Find each line of the entries with the string "views", please, and copy it.

■ ■ ■

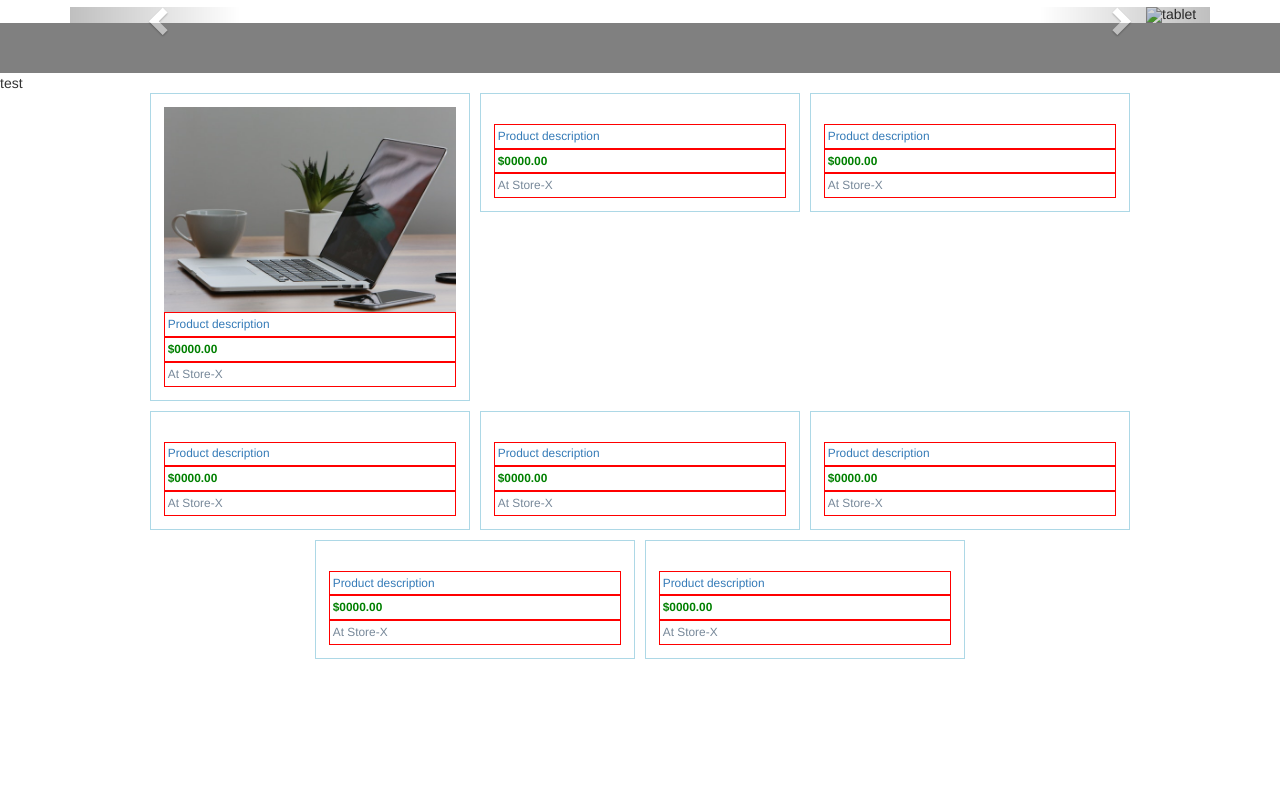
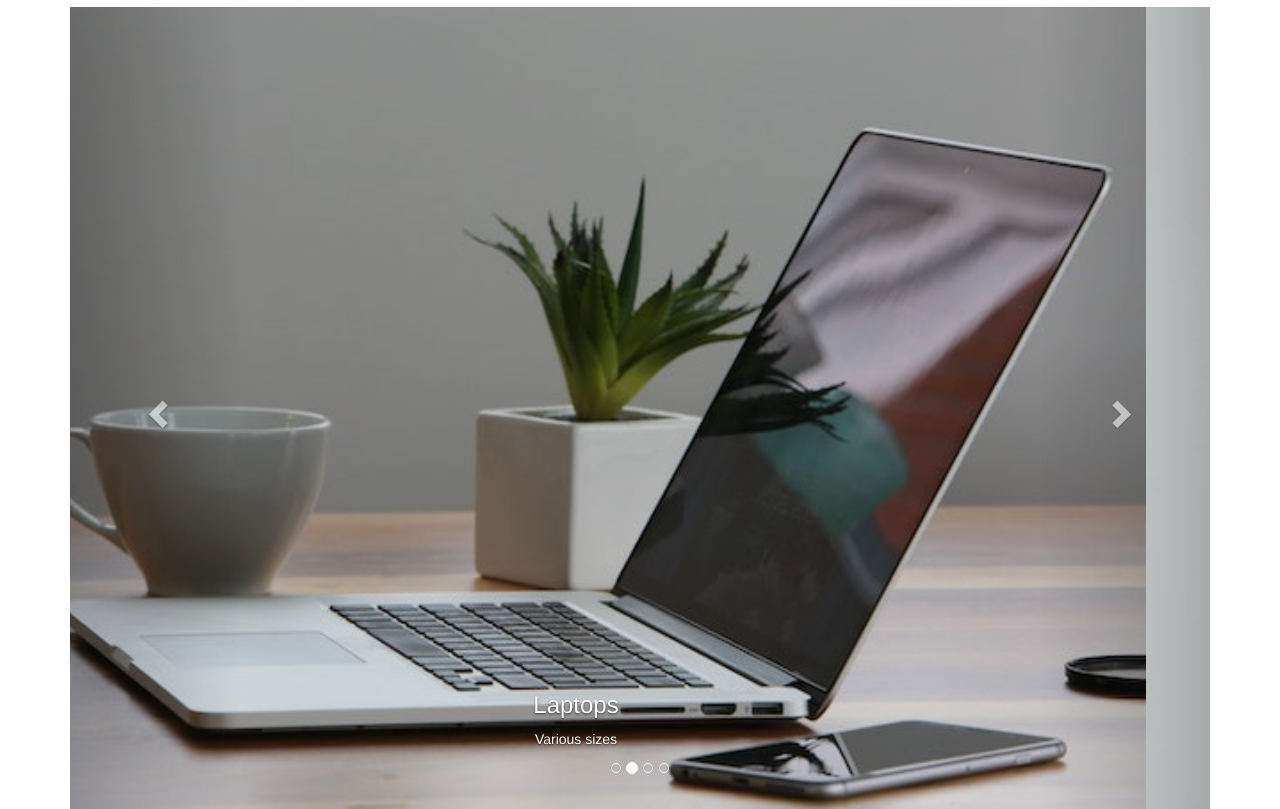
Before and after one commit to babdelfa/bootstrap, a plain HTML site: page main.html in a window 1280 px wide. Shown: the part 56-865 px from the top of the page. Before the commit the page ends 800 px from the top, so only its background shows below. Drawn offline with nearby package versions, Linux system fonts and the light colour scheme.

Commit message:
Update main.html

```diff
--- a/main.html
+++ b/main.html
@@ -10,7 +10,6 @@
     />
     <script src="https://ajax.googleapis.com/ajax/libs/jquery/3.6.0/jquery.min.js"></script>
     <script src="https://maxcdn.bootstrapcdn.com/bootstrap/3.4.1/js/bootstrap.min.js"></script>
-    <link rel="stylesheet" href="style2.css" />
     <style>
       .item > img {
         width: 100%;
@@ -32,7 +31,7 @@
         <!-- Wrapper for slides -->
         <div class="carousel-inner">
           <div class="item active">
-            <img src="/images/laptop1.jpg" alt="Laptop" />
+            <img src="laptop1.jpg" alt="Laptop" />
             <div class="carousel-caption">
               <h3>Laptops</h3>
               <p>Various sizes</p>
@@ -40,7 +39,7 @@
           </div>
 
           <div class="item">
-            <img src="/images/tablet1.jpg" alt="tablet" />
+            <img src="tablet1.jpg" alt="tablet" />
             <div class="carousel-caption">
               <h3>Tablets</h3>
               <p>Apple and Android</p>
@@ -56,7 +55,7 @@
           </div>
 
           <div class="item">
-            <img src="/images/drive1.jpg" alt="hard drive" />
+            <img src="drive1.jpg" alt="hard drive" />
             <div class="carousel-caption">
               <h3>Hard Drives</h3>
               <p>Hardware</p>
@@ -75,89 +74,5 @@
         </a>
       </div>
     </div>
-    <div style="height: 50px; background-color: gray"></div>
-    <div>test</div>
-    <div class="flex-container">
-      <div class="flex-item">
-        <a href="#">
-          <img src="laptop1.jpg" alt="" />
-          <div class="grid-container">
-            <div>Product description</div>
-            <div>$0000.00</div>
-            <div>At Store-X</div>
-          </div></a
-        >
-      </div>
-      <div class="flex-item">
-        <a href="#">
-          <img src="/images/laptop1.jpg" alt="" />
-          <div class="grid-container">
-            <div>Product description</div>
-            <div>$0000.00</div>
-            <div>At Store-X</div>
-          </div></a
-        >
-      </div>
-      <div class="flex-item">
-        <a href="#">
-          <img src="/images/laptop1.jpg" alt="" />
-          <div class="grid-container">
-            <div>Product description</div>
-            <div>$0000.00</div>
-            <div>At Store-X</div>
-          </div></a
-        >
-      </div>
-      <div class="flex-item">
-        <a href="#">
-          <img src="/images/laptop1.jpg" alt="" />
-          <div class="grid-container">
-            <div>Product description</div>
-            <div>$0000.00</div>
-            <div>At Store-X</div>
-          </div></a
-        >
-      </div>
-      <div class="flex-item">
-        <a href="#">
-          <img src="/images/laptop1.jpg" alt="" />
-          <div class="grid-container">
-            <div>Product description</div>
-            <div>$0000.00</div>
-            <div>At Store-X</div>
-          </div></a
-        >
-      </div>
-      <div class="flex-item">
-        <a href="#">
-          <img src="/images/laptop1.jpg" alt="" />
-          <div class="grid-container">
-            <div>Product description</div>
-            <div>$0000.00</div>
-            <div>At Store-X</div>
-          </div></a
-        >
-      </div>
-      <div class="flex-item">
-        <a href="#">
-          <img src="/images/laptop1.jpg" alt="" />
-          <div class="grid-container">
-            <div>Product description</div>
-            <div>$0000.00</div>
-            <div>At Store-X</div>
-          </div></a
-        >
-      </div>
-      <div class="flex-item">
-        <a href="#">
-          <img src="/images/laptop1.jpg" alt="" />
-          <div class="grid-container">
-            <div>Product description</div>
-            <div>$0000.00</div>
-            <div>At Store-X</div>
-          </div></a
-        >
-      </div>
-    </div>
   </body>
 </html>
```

■ ■ ■

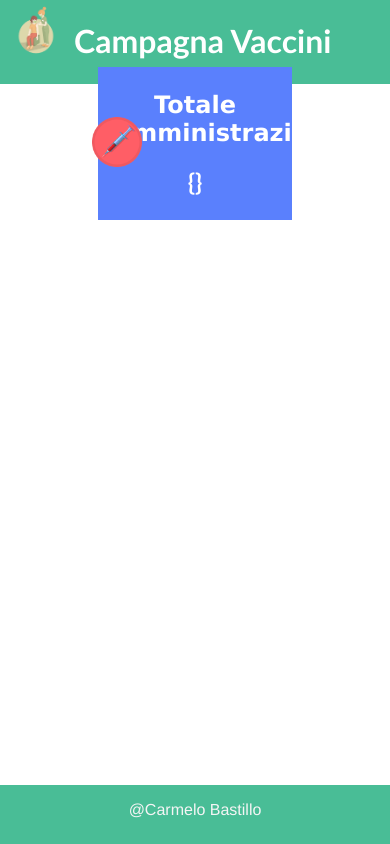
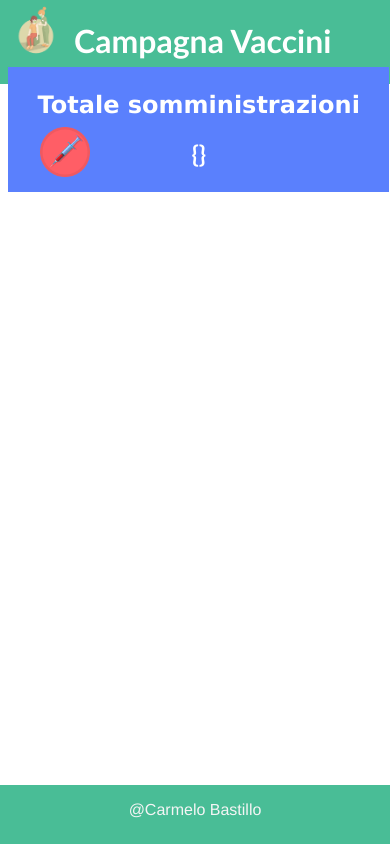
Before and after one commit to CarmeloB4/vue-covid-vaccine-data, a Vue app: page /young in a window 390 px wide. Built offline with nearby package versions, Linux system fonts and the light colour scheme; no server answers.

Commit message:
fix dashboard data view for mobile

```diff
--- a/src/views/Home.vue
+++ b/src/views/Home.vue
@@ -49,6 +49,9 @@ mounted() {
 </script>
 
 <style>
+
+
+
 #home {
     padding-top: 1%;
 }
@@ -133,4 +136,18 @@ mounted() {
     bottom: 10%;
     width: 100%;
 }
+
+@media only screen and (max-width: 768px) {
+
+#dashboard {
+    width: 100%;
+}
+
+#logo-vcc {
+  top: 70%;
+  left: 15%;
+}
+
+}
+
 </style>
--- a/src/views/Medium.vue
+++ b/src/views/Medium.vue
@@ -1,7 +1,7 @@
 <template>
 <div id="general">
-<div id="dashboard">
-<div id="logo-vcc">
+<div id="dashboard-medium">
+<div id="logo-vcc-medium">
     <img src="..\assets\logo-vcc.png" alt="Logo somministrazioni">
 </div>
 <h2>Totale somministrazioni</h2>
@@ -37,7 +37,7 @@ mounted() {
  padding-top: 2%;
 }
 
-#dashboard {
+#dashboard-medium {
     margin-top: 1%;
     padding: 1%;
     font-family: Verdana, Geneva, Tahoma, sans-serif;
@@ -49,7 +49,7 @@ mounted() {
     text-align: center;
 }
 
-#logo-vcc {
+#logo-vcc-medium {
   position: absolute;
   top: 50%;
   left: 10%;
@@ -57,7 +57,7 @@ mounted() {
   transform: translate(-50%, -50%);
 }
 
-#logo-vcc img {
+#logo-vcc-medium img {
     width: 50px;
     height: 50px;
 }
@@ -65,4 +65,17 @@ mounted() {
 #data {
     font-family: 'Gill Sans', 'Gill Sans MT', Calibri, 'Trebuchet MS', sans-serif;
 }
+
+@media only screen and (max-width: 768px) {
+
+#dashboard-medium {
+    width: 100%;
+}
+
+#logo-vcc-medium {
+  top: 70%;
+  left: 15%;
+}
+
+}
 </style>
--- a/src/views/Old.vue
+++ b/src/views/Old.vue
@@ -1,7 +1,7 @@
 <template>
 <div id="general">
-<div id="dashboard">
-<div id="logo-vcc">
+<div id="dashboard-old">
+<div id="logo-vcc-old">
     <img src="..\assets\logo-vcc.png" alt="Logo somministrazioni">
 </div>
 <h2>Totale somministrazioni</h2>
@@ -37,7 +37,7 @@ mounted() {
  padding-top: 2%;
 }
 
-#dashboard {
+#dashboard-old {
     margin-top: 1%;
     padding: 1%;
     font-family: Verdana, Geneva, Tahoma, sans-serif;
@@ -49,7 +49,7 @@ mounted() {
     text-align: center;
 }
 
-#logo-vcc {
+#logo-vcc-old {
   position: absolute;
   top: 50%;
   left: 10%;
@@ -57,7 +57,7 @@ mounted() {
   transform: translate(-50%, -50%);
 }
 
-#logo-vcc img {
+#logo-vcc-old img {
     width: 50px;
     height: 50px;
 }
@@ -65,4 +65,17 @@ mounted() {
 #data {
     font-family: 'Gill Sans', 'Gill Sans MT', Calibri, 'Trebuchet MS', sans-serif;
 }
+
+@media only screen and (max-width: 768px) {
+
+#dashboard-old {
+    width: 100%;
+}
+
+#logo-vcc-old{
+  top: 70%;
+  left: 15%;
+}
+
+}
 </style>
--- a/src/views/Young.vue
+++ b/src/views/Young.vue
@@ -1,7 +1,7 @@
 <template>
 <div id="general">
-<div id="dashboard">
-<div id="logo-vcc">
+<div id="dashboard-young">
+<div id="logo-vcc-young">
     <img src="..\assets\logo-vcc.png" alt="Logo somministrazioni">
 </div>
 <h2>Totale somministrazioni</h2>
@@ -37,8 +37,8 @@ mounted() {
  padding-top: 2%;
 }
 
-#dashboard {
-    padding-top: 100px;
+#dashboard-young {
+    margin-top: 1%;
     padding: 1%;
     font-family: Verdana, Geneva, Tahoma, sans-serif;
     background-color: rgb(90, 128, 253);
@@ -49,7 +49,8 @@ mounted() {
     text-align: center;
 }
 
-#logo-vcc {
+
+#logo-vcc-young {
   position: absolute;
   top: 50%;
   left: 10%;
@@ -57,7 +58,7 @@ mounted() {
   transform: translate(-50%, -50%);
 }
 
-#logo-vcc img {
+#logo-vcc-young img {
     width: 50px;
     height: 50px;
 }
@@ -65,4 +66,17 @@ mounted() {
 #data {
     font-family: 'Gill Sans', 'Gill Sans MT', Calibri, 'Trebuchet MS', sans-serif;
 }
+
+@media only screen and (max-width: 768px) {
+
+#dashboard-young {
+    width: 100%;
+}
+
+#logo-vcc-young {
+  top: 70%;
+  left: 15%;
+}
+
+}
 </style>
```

■ ■ ■

_Solved exercise_.
--- a/src/views/Home.vue
+++ b/src/views/Home.vue
--- a/src/views/Medium.vue
+++ b/src/views/Medium.vue
--- a/src/views/Old.vue
+++ b/src/views/Old.vue
--- a/src/views/Young.vue
+++ b/src/views/Young.vue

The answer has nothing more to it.